“We are hoping that this vertical characterization of the environment will help us to better understand the role of temperature, moisture and wind shear in controlling or modulating aerosol-cloud interactions,” van den Heever said.
The two CAMP2Ex aircraft worked in tandem, with the Lear Jet frequently collecting in-situ data within the cloud, while the P-3 flew above it gathering co-located remote-sensing observations.
Meanwhile, the R/V Sally Ride, a U.S. research vessel operated by Scripps Institution of Oceanography, complemented the aircraft observations from below. As the ship steamed around the Pacific Ocean east of the Philippines, its crew of scientists measured air and sea interactions using radiosondes launched via weather balloons and the SEA-POL C-band polarimetric radar, designed and built at CSU under the direction of Professors Steven Rutledge and V. Chandrasekar.
“Our interest is in documenting the evolution, organization and diurnal cycle of convection in relation to larger-scale variability in the tropical atmosphere,” said research scientist Brenda Dolan, who oversaw atmospheric operations for the Sally Ride. “We are able to do this at very high spatial and temporal resolution with the SEA-POL radar.”
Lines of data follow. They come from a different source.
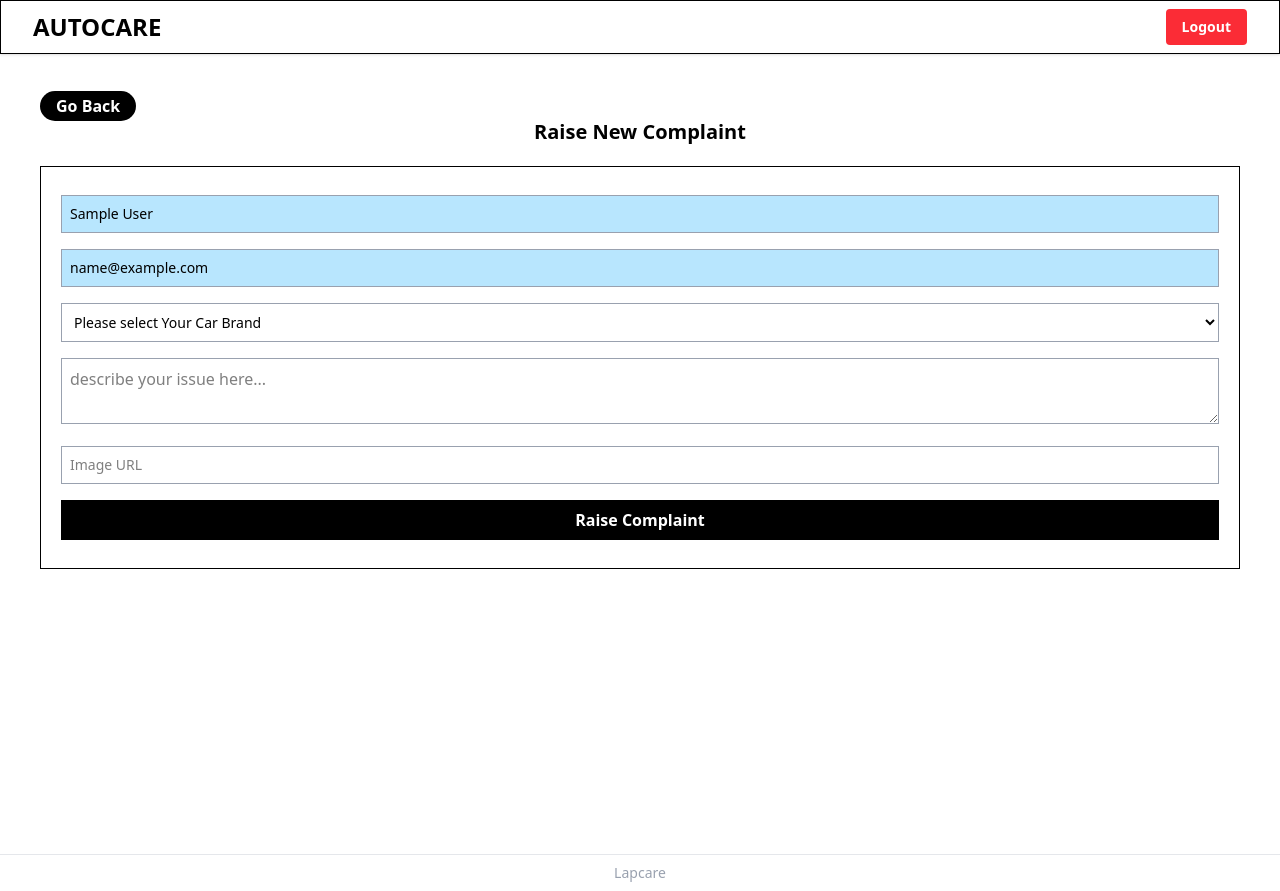
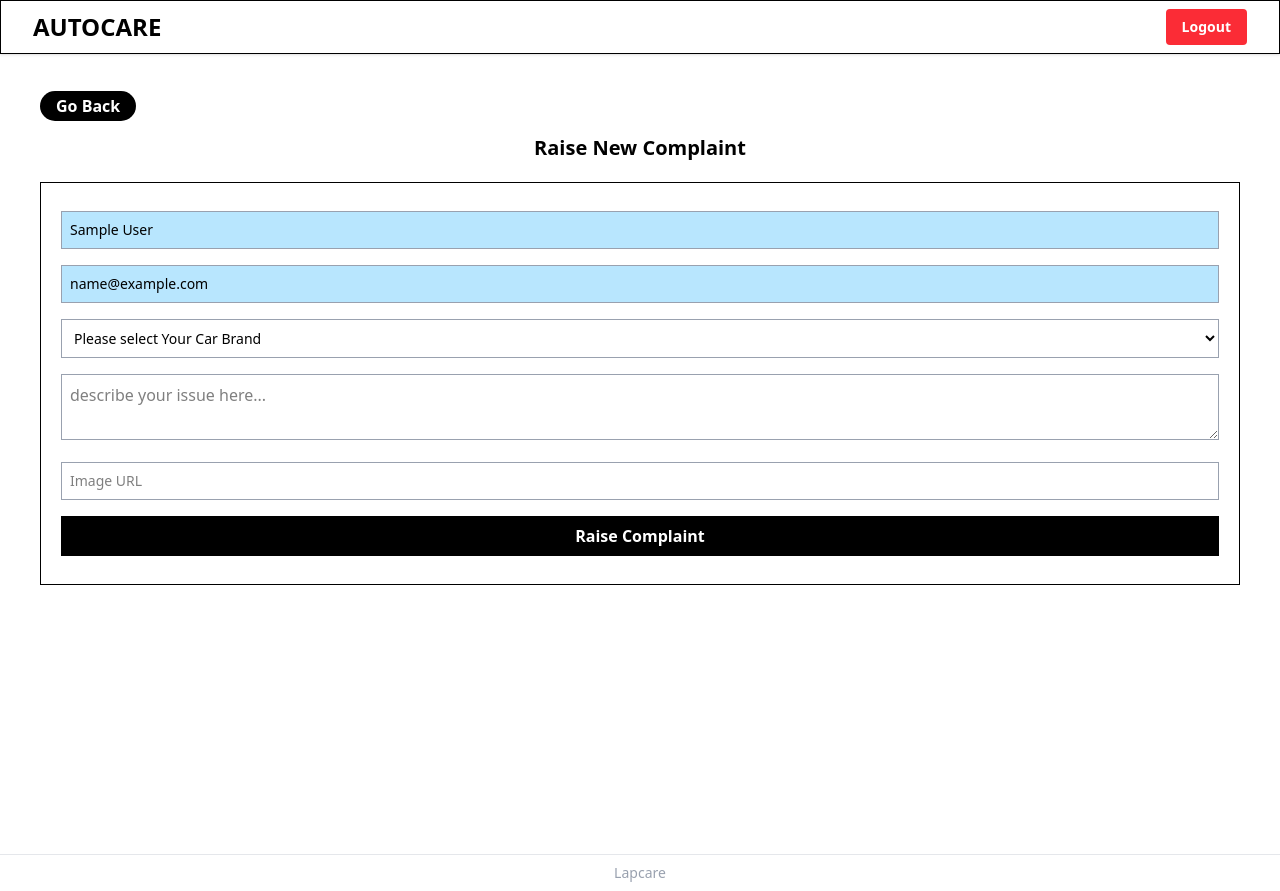
Before and after one commit to Priyanshu0017/Autocare, a React (Vite) app in the folder client/: page /raise-complaint in a window 1280 px wide. Built offline with nearby package versions, Linux system fonts and the light colour scheme; sample sign-in values are in the browser's storage.

Commit message:
raise complaint

```diff
--- a/client/src/pages/RaiseComplaint.jsx
+++ b/client/src/pages/RaiseComplaint.jsx
@@ -33,7 +33,7 @@ const RaiseComplaint = () => {
   return (
     <div className="min-h-screen p-10">
       <BackButton url={"/"} />
-      <h1 className="text-center font-bold text-xl"> Raise New Complaint</h1>
+      <h1 className="text-center font-bold pt-4 text-xl"> Raise New Complaint</h1>
 
       <div className=" p-5 border my-5">
         <form onSubmit={(e) => handleSubmit(e)}>
@@ -85,7 +85,7 @@ const RaiseComplaint = () => {
             className="my-2 border outline-gray-500 border-gray-400 p-2 w-full text-sm"
           />
 
-          <button className="w-full py-2 px-45 my-2 bg-black text-white font-bold hover:bg-green-700 hover:border hover:cursor-pointer duration-200">
+          <button className="w-full py-2  my-2 bg-black text-white font-bold hover:bg-green-700 hover:border hover:cursor-pointer duration-200">
             Raise Complaint
           </button>
         </form>
```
Dolan coordinated missions with the CAMP2Ex flight scientists as they flew around the Sally Ride, sampling clouds and aerosols. Associate Professor Michael Bell’s research group provided daily weather forecasts for PISTON, while graduate student Sean Freeman did the same for CAMP2Ex, ensuring both ship and plane collected the best data and steered clear of typhoons.
Soundings launched from the ship eight times a day characterized the atmospheric thermodynamic state, while dual-polarized measurements taken with SEA-POL provided insights into the growth processes of convective cells. These PISTON observations, made by Professor Rutledge’s research group, offer context for CAMP2Ex’s research.
“Such co-located datasets allow us to obtain better observations near the surface and aloft, and are tremendously valuable in enhancing our understanding of aerosol and cloud processes, as well as evaluating these processes in numerical models,” van den Heever said.
Professors Bell, Rutledge, van den Heever, Eric Maloney and their research groups all contributed to PISTON, which set sail for the first time in August 2018.
Gauging pollution’s effects
With increasing air pollution and agricultural and deforestation fires generating aerosol particles that alter clouds, it is important to understand how those particles are influencing weather and ultimately climate, in the region and around the world. Filipinos have anecdotally observed a decrease in annual precipitation in recent decades, suggesting that a shift as a result of enhanced particle loading already is underway.
“Do more polluted environments produce populations of raindrops below cloud base that have a greater number of larger raindrops than those in cleaner environments?” van den Heever said. “Our numerical model, RAMS, as well as several other numerical models, suggest this is the case, and we need observations to evaluate this process. This process has important implications for surface precipitation rates as well as evaporation rates, and hence tropical cold pools.”
NASA, the U.S. Naval Research Laboratory (NRL), and the Manila Observatory worked closely to launch the NASA-funded CAMP2Ex. The CSU Department of Atmospheric Science continues to collaborate with scientists from NRL and the Manila Observatory, and plans to host visits from Observatory students next year. PISTON was funded by the U.S. Office of Naval Research.